### WHAT YOU NEED TO DO:
The word "README" occurs in some of the lines below; copy each of those lines.
Start of Block
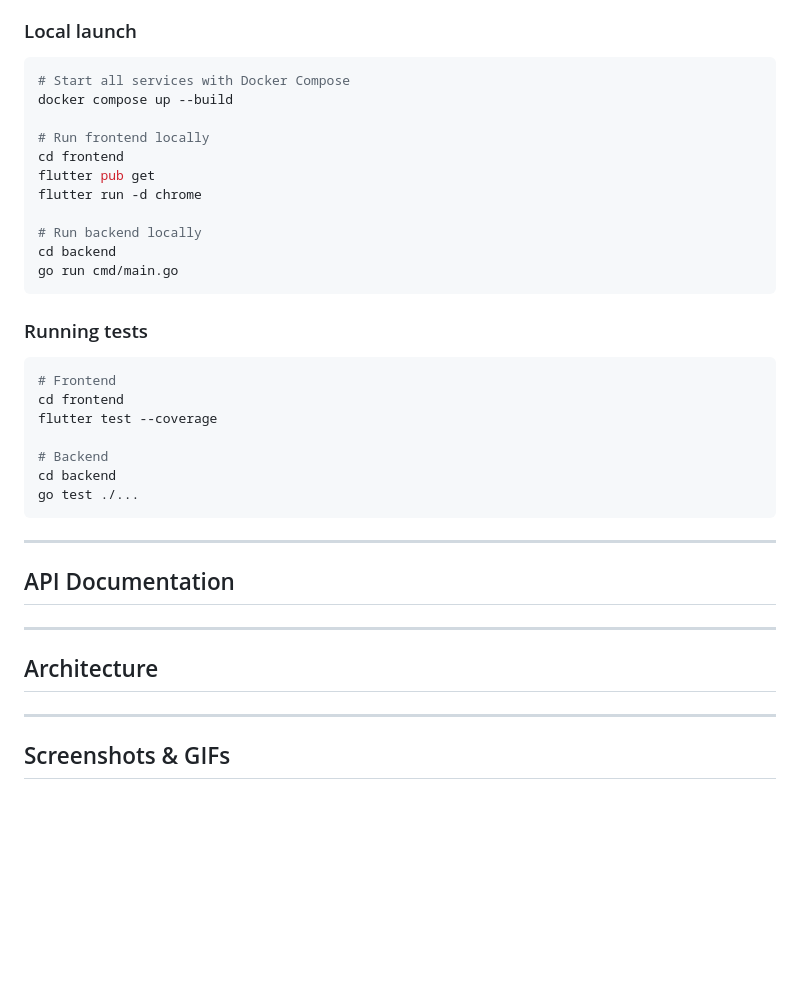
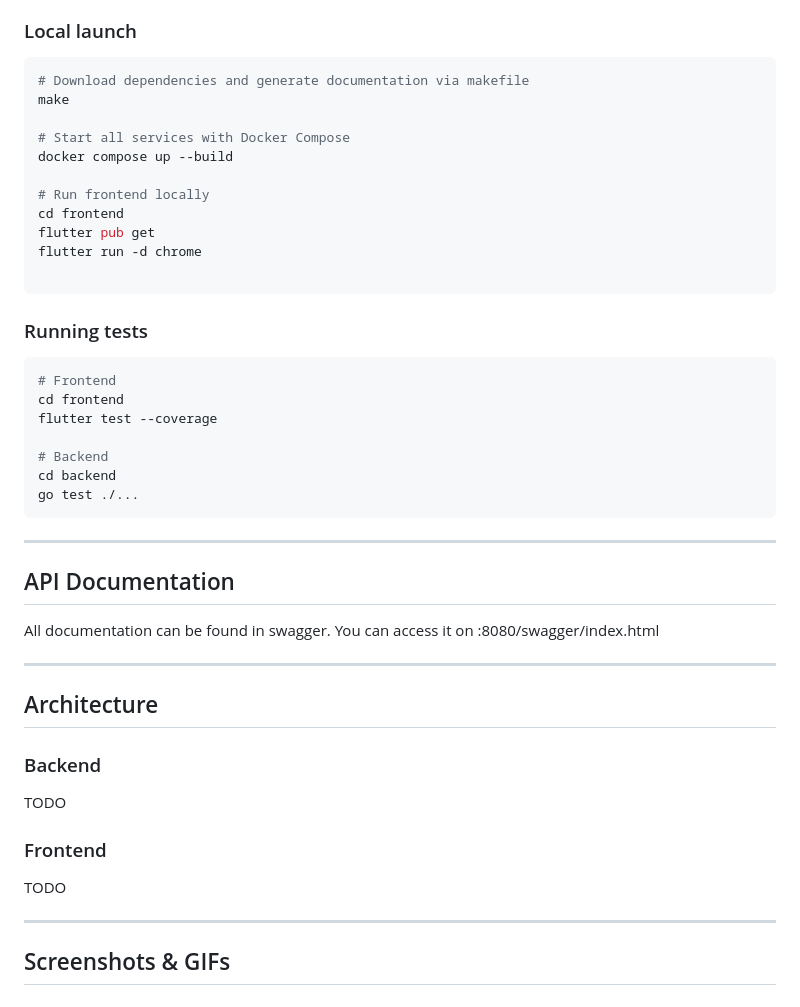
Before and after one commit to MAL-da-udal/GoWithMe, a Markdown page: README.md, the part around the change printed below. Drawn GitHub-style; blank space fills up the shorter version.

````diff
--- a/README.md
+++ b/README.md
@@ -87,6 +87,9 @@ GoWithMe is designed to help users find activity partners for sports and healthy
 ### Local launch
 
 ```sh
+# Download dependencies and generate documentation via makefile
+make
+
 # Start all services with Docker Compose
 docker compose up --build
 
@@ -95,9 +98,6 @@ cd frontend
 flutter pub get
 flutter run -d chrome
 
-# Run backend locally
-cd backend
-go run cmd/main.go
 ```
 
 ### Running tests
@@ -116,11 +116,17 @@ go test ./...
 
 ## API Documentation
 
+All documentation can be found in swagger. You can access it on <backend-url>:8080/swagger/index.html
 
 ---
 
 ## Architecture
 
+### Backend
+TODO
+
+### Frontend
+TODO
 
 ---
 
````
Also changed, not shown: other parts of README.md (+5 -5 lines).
End of Block
### YOUR SOLUTION:
Before and after one commit to MAL-da-udal/GoWithMe, a Markdown page: README.md, the part around the change printed below. Drawn GitHub-style; blank space fills up the shorter version.
--- a/README.md
+++ b/README.md
Also changed, not shown: other parts of README.md (+5 -5 lines).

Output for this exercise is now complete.